Saturday, March 1, 2014

Art. 2(4) and the Ukraine situation

I've been following, though not intensely, the developments re Russia/Crimea; this report has what seems to be the latest. For reasons of time (and lack of expertise on the region), I'll limit myself to one point. The news reports have been referring to the Budapest Memorandum of 1994, under which Ukraine gave up its Soviet-era nukes and Russia pledged to respect Ukraine's territorial integrity. That's fine and all, but Russia is already required to do that under Art. 2(4) of the UN Charter. So the Budapest Memorandum seems to me, though I'm not an international lawyer, redundant on that point.

Also, one commenter at the WaPo said something like "why is the U.S. concerned about international law, given drones, Guantanamo, etc etc.?" That the G.W. Bush admin violated international law, and that the Obama admin may also be doing so in certain respects, is no reason to refrain from expressing concern/alarm when a country of some consequence appears to be violating one of the most basic norms of international society and one of the most basic provisions of the UN Charter. I'm aware there are all sorts of complications here, but the essential points, in terms of international law, seem reasonably clear. That's not to say anything about the policy questions, which I'm not going to do, not in this post at any rate.


hank_F_M said...


I think that Putin has been building a case that the change of government in Ukraine was illegal and they are responding to a request from the legitimate government.

Thinner than President Bushes Iraq justifications but if your are a veto carrying member of the Security Council it is enough.

The BBC an article about Ukrainian Ministry of Interior Troops guarding the border in Crimea to turn back "fascists" who want to support the central government.
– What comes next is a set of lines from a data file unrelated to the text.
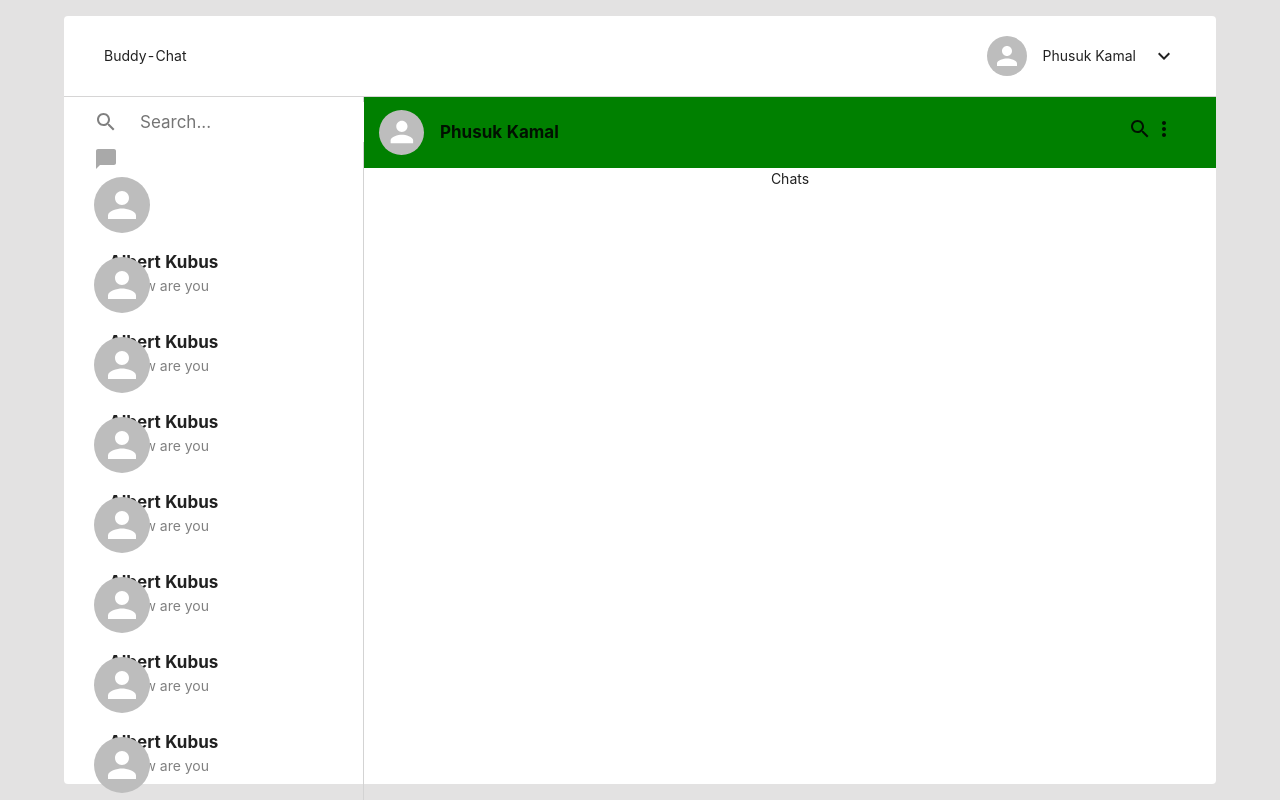
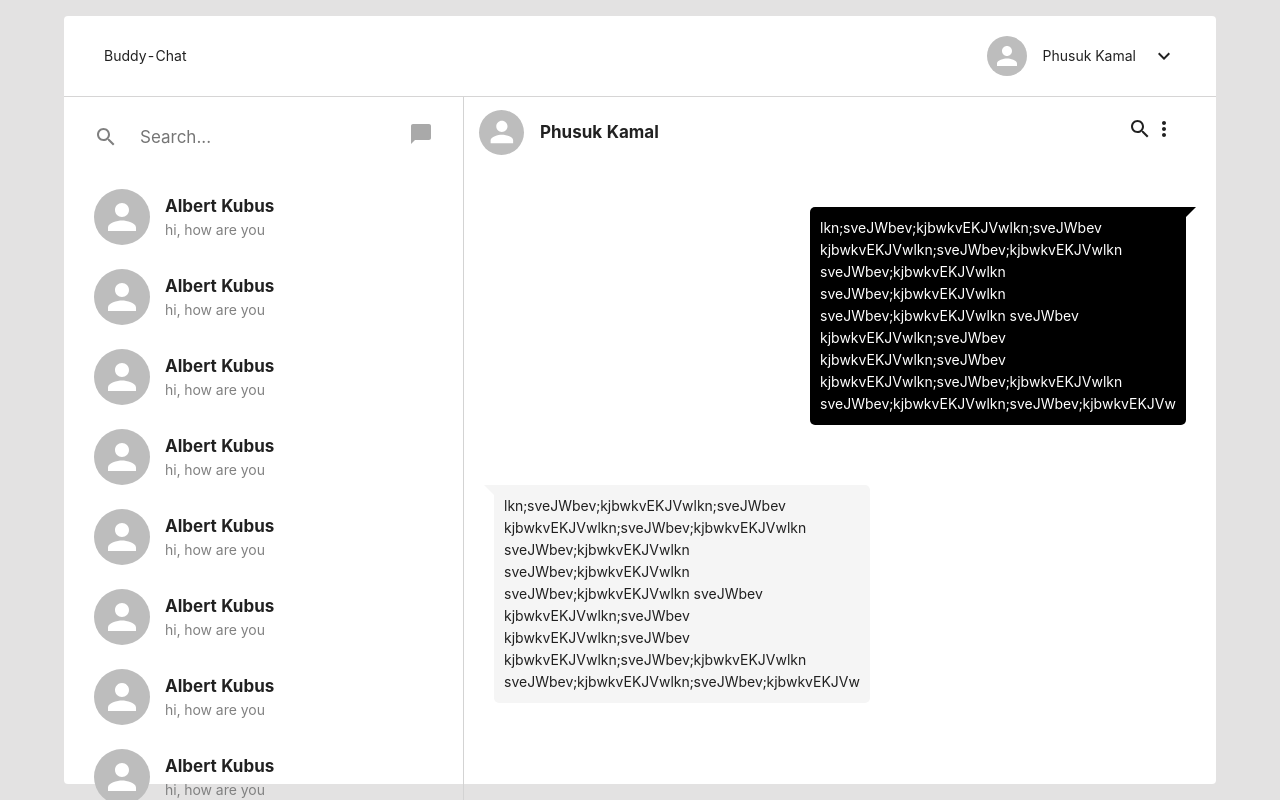
Before and after one commit to Ofoli/buddy-chat, a React (Create React App) app: page / in a window 1280 px wide. Shown: the top 800 px of the page. Built offline with nearby package versions, Linux system fonts and the light colour scheme.

Commit message:
added chat-container ui

```diff
--- /dev/null
+++ b/src/features/chat-dashboard/components/ui/Chat.tsx
@@ -0,0 +1,50 @@
+import classes from "../../styles/chats-and-chat.module.css";
+
+const CHAT_TYPES = {
+  sender: "sender",
+  receiver: "receiver",
+};
+
+type ChatType = "sender" | "receiver";
+
+interface ChatProps {
+  type: ChatType;
+}
+
+type SelectedClassType = {
+  parent: string;
+  child: string;
+};
+
+export default function Chat(props: ChatProps) {
+  const { type } = props;
+  const selectedClass = getClassName(type);
+
+  console.log({ selectedClass });
+  return (
+    <div className={selectedClass.parent}>
+      <div className={selectedClass.child}>
+        <div className={classes.chat}>
+          lkn;sveJWbev;kjbwkvEKJVwlkn;sveJWbev
+          kjbwkvEKJVwlkn;sveJWbev;kjbwkvEKJVwlkn sveJWbev;kjbwkvEKJVwlkn
+          sveJWbev;kjbwkvEKJVwlkn sveJWbev;kjbwkvEKJVwlkn sveJWbev
+          kjbwkvEKJVwlkn;sveJWbev kjbwkvEKJVwlkn;sveJWbev
+          kjbwkvEKJVwlkn;sveJWbev;kjbwkvEKJVwlkn
+          sveJWbev;kjbwkvEKJVwlkn;sveJWbev;kjbwkvEKJVw
+        </div>
+      </div>
+    </div>
+  );
+}
+
+const getClassName = (type: ChatType): SelectedClassType => {
+  const senderClasses = {
+    parent: classes.sender_container_parent,
+    child: classes.sender_chat_container,
+  };
+  const receiverClasses = {
+    parent: classes.receiver_container_parent,
+    child: classes.receiver_chat_container,
+  };
+  return type === CHAT_TYPES.sender ? senderClasses : receiverClasses;
+};
--- a/src/features/chat-dashboard/containers/chats/ChatSpaceHeader.tsx
+++ b/src/features/chat-dashboard/containers/chats/ChatSpaceHeader.tsx
@@ -10,8 +10,7 @@ const styles: Styles = {
   main: {
     paddingLeft: "15px",
     paddingRight: "40px",
-    background: "green",
-    height: "8%",
+    height: "80px",
   },
   name: {
     padding: 0,
--- a/src/features/chat-dashboard/containers/chats/Chats.tsx
+++ b/src/features/chat-dashboard/containers/chats/Chats.tsx
@@ -1,3 +1,10 @@
+import Chat from "../../components/ui/Chat";
+import classes from "../../styles/chats-and-chat.module.css";
 export default function Chats() {
-  return <div style={{ height: "84%" }}>Chats</div>;
+  return (
+    <div className={classes.chats}>
+      <Chat type="sender" />
+      <Chat type="receiver" />
+    </div>
+  );
 }
--- a/src/features/chat-dashboard/styles/chat-input.module.css
+++ b/src/features/chat-dashboard/styles/chat-input.module.css
@@ -1,4 +1,4 @@
 .main {
-  height: 8%;
+  height: 70px;
   background: red;
 }
--- /dev/null
+++ b/src/features/chat-dashboard/styles/chats-and-chat.module.css
@@ -0,0 +1,67 @@
+.chats {
+  height: calc(100% - 151px);
+  overflow: scroll;
+}
+
+.sender_container_parent {
+  width: 100%;
+  display: flex;
+  justify-content: flex-end;
+}
+
+.receiver_container_parent {
+  width: 100%;
+  display: flex;
+  justify-content: flex-start;
+}
+
+.sender_chat_container,
+.receiver_chat_container {
+  position: relative;
+  max-width: 50%;
+  min-height: 30px;
+  padding: 10px;
+  border-radius: 5px;
+  margin: 30px;
+}
+
+.sender_chat_container {
+  border-top-right-radius: 0;
+  background: black;
+  color: white;
+}
+
+.receiver_chat_container {
+  border-top-left-radius: 0;
+  background: whitesmoke;
+}
+
+.chat {
+  width: auto;
+  text-align: left;
+  min-height: 30px;
+}
+.sender_chat_container::before {
+  content: "";
+  width: 0px;
+  height: 0px;
+  position: absolute;
+  border-left: 5px solid black;
+  border-right: 5px solid transparent;
+  border-top: 5px solid black;
+  border-bottom: 5px solid transparent;
+  right: -10px;
+  top: 0;
+}
+.receiver_chat_container::before {
+  content: "";
+  width: 0px;
+  height: 0px;
+  position: absolute;
+  border-right: 5px solid whitesmoke;
+  border-left: 5px solid transparent;
+  border-top: 5px solid whitesmoke;
+  border-bottom: 5px solid transparent;
+  left: -10px;
+  top: 0;
+}
--- a/src/features/chat-dashboard/styles/dashboard.module.css
+++ b/src/features/chat-dashboard/styles/dashboard.module.css
@@ -7,14 +7,14 @@
 }
 
 .side_space {
-  width: 25%;
+  width: 400px;
   min-width: 300px;
   height: inherit;
   border-right: 1px solid lightgray;
 }
 
 .chat_space {
-  width: 75%;
+  width: calc(100% - 400px);
   min-width: 250px;
   height: inherit;
 }
```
If true it could be setting up a basis for responding to a request from local government against the "illegal" regime.

Not good any way you cut it.

LFC said...

Well, as I understand it (from the piece I linked and others), Russian troops from the Black Sea Fleet (stationed in Crimea) are already guarding buildings and airports there, and the Russian Parliament has already given Putin its ok to do more should he want. So I'm not sure he even needs to bother w going through the motions of a request from the Crimean govt, though he may.

Sure, they are trying to build a case that the change in govt in Ukraine was illegal but it seems to boil down at least partly to 'interference by the EU and US in Ukraine's internal affairs' by allegedly funding or inciting the protests. As you say, a thin case.

That said, I wd not want to paint this as a pure good-guys-vs-bad-guys situation as things are almost always more complicated than that, and certainly are here. And I don't see much pt in demonizing Putin, as Brooks did or came close to doing on the NewsHr the other night, when he called Putin a narcissist with "an itch to destabilize the world." This is in Russia's 'near abroad', after all, which does not justify what it has done so far but does suggest to me that Brooks' language may be a tad overdone. I hold no brief whatsoever for Putin, whose authoritarian impulses are obvious, but I'm not sure that name-calling a la Brooks helps. Or calls a la Krauthammer (apparently, I didn't read the column) for some unspecified show of force. A WaPo editorial (that I didn't link) called for stiff diplomatic/ec. sanctions, but it's not clear any are available that wd have much of an impact.

There are analogies being drawn to the run-up to the Russia-Georgia conflict of late '08. Anyway, I obvs. don't know how this will turn out, but it may be that Crimea will become something along the lines of say S.Ossetia -- or maybe just end up w more autonomy within Ukraine. The presence of the Crimean Tatars just makes the sit. more volatile.

(None of the above is remotely original analysis, of course, but better to put these unoriginal thoughts in comments than in the post itself.)